The first on my list was the most famous landmark of San Francisco which is the Golden Gate Bridge. I still remember how windy and cold it was that day but the site of the bridge just mesmerised me. The Golden Gate Bridge is the first and the largest suspension bridge in the world. I could see people who had come there for their morning walks and cycling. I so wanted to do all of that but time didn't permit me to do that.
Far away from the chaotic streets of San Francisco lies an island usually called as "The Rock" and houses a prison which anyone will never dare to escape from. This beautiful island of Alcatraz also having a magnificent light house offshore of California is a famous and wonderful attraction of San Francisco. The famous prison and the lighthouse are historical landmarks and engineering marvels in the history of San Francisco and is now maintained by the National Park Service.
‘The most crooked street in the world!’ goes the moniker.
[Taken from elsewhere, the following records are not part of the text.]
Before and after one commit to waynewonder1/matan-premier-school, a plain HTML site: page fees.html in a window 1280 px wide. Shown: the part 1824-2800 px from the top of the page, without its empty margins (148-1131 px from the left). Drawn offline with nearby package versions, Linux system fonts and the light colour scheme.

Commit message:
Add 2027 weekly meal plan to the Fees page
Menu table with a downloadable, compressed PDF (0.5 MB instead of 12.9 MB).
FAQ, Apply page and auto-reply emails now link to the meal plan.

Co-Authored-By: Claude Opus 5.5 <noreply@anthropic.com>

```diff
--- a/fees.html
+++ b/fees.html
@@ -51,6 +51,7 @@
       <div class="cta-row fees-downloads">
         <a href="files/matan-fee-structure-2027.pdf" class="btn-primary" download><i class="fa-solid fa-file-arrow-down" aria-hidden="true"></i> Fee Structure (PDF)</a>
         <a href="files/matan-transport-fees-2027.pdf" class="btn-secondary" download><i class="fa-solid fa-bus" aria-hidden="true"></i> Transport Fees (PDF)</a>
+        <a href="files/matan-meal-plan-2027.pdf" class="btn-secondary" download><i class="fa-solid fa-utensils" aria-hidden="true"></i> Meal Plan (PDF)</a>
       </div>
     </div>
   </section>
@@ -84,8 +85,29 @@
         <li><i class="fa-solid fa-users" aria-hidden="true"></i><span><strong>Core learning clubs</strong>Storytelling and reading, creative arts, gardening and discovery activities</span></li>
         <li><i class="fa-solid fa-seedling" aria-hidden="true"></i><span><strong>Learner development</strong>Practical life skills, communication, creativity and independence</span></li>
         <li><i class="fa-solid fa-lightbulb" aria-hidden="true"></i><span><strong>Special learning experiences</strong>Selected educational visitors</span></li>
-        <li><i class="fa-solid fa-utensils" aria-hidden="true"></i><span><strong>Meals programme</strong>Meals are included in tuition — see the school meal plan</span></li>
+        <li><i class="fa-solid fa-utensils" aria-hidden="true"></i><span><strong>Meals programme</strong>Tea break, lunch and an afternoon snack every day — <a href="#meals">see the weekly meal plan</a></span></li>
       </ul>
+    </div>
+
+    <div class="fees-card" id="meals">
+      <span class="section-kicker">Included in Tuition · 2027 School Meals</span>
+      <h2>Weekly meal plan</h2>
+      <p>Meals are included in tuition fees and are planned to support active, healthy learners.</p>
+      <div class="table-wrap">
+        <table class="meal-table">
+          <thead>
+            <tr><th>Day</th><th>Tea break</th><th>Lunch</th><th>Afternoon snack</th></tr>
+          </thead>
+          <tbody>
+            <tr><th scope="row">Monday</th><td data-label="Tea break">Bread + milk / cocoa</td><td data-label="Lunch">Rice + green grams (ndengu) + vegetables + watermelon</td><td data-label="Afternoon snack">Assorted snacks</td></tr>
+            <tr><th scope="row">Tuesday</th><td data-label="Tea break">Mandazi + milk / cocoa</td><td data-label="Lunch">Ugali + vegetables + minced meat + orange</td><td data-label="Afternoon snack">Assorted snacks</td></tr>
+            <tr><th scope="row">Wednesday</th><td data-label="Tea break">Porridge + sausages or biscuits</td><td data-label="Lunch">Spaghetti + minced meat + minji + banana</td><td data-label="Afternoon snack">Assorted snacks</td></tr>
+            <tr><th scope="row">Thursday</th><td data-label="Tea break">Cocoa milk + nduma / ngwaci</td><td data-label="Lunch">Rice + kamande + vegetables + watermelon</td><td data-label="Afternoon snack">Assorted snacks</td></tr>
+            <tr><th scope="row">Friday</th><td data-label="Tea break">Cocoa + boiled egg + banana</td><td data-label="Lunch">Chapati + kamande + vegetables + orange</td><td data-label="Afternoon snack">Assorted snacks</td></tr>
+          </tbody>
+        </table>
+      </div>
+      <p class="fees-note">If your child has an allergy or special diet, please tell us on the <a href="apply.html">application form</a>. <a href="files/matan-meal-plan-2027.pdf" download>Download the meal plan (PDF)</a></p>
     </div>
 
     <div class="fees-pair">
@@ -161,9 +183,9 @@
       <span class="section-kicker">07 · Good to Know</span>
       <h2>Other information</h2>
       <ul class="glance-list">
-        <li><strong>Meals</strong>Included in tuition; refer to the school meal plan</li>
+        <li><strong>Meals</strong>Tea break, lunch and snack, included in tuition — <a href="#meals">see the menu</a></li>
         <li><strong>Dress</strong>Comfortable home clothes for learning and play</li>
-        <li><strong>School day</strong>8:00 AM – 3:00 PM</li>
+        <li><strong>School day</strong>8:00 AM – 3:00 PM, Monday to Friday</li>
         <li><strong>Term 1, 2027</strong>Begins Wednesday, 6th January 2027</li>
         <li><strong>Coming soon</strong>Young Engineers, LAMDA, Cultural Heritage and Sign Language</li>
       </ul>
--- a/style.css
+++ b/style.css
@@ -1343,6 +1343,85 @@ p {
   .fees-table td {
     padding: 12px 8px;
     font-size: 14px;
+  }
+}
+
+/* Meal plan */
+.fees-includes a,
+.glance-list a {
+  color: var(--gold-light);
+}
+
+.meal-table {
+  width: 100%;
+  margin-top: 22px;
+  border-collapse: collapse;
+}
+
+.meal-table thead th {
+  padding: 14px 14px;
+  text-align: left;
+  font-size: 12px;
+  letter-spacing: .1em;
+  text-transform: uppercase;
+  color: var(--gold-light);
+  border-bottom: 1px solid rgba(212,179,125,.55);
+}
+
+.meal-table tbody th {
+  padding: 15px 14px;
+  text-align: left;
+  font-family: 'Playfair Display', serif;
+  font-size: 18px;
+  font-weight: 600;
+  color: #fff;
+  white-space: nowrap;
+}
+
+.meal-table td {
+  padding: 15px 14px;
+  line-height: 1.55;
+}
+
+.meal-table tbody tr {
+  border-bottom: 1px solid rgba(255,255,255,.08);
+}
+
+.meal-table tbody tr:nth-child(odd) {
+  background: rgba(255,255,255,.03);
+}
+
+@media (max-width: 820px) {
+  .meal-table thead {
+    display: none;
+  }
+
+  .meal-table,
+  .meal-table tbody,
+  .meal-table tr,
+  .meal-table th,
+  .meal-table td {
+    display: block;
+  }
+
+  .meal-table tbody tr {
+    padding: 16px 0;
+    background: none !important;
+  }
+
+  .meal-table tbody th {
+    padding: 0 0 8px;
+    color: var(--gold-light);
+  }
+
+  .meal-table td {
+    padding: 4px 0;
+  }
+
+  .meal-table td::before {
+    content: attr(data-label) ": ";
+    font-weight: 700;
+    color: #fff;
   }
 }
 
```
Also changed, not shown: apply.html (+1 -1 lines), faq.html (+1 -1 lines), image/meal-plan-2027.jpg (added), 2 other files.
I bet some crafty settler decided to throw this, probably because he knew it would become a historic quirk a few decades down and just get incorporated into the cityscape façade, earning itself the unique and generally meaningless distinction of being a tourist hotspot that signifies nothing and yet stands for something. At least, plenty of tourists stand and pose for pictures.
Once I reached the much talked about Fisherman's Wharf, it was difficult for me to decide where to start exploring the hidden experiences of the City of Bay. Truly called a tourist spot, one day seemed just too short a period of time. From the extraordinary view of sea lions at Pier 39, to the world famous statues at Madame Tussaud's Wax Museum, were the kind of sights I got to see. While the food was mouthwatering, I couldn't resist from choosing my favourites in the world fmaous clam chowder, fried fish and the well-known San Francisco sour dough. And this was just the beginning of my tour at Fisherman's Wharf. Later came the international hotspot Musee Mechanique, 1980's arcade games and Ghirardelli Square.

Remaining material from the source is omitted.